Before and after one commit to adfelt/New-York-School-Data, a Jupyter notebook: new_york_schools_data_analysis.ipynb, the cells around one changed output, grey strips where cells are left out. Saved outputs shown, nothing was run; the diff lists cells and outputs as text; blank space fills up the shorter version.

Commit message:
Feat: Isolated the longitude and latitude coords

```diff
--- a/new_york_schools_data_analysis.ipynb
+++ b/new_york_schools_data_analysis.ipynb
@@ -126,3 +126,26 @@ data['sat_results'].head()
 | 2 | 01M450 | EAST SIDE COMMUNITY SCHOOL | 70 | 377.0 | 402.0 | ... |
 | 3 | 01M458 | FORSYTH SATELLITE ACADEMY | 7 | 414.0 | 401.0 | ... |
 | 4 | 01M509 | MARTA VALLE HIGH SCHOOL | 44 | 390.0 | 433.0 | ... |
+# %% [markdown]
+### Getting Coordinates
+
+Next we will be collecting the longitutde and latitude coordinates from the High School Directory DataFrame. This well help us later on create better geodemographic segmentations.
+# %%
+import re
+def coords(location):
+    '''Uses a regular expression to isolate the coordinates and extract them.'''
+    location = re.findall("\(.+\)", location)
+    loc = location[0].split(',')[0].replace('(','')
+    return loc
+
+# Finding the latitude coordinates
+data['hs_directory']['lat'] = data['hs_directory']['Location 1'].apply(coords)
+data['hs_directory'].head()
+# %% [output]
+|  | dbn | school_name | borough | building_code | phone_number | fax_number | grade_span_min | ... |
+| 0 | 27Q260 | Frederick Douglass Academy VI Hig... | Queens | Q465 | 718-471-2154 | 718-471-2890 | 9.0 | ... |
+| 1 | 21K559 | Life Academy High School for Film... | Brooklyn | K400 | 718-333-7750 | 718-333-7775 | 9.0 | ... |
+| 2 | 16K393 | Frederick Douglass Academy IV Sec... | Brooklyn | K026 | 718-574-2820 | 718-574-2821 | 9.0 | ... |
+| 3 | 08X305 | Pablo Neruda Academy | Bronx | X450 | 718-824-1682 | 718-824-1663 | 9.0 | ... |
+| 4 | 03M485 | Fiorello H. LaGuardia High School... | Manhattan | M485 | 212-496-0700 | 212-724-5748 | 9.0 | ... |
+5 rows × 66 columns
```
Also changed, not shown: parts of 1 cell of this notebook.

...

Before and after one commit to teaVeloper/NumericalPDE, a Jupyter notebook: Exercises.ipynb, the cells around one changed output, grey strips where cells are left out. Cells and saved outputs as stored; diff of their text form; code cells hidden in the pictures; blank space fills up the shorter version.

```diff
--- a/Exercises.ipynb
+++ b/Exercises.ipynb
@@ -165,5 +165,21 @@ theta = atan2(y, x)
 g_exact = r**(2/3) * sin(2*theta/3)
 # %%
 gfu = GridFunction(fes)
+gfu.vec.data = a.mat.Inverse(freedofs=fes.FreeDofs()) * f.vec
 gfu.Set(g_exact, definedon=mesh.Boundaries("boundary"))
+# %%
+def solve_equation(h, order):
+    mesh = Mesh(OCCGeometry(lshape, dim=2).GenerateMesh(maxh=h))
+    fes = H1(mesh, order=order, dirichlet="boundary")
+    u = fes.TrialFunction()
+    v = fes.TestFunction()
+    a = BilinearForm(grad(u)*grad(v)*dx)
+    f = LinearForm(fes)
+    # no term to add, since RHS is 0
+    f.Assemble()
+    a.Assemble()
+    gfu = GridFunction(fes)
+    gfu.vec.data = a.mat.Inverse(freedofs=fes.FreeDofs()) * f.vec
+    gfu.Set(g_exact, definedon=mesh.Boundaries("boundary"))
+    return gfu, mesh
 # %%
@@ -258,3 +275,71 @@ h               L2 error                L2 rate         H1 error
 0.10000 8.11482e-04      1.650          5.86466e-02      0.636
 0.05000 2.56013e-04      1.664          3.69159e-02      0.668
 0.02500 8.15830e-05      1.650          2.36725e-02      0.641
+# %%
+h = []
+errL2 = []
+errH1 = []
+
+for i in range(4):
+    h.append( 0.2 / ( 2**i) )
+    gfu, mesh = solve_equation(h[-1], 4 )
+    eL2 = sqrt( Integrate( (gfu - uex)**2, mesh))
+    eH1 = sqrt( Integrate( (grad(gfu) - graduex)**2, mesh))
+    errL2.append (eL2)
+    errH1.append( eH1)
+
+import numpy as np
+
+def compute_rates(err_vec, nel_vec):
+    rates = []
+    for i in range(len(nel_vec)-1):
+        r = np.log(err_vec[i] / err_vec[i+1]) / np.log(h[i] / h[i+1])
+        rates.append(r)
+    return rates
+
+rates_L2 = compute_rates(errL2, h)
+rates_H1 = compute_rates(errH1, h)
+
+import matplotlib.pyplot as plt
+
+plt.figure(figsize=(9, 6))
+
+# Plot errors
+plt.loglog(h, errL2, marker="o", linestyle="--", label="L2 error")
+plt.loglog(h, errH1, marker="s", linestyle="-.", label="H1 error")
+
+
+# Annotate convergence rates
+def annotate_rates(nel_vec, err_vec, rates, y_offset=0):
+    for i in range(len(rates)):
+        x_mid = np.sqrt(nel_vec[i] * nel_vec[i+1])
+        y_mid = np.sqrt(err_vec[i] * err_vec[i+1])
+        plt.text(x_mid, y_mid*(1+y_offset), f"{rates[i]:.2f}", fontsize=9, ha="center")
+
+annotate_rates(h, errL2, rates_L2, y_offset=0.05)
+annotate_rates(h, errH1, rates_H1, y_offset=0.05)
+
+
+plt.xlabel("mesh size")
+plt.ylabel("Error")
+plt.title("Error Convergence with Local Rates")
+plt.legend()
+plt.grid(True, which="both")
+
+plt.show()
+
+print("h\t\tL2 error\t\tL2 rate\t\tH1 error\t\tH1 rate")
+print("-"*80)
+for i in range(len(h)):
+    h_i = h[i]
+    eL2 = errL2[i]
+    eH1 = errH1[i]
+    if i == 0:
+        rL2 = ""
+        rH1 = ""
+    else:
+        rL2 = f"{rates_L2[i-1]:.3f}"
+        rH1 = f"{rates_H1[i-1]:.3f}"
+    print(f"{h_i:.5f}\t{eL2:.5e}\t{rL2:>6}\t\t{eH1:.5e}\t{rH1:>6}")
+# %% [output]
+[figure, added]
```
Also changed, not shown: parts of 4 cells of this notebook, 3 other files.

▶ [WHAT IS REQUIRED] Every line above that includes the string "shown" needs to be copied.

▶ [SOLUTION BELOW]
Before and after one commit to adfelt/New-York-School-Data, a Jupyter notebook: new_york_schools_data_analysis.ipynb, the cells around one changed output, grey strips where cells are left out. Saved outputs shown, nothing was run; the diff lists cells and outputs as text; blank space fills up the shorter version.
Also changed, not shown: parts of 1 cell of this notebook.
Also changed, not shown: parts of 4 cells of this notebook, 3 other files.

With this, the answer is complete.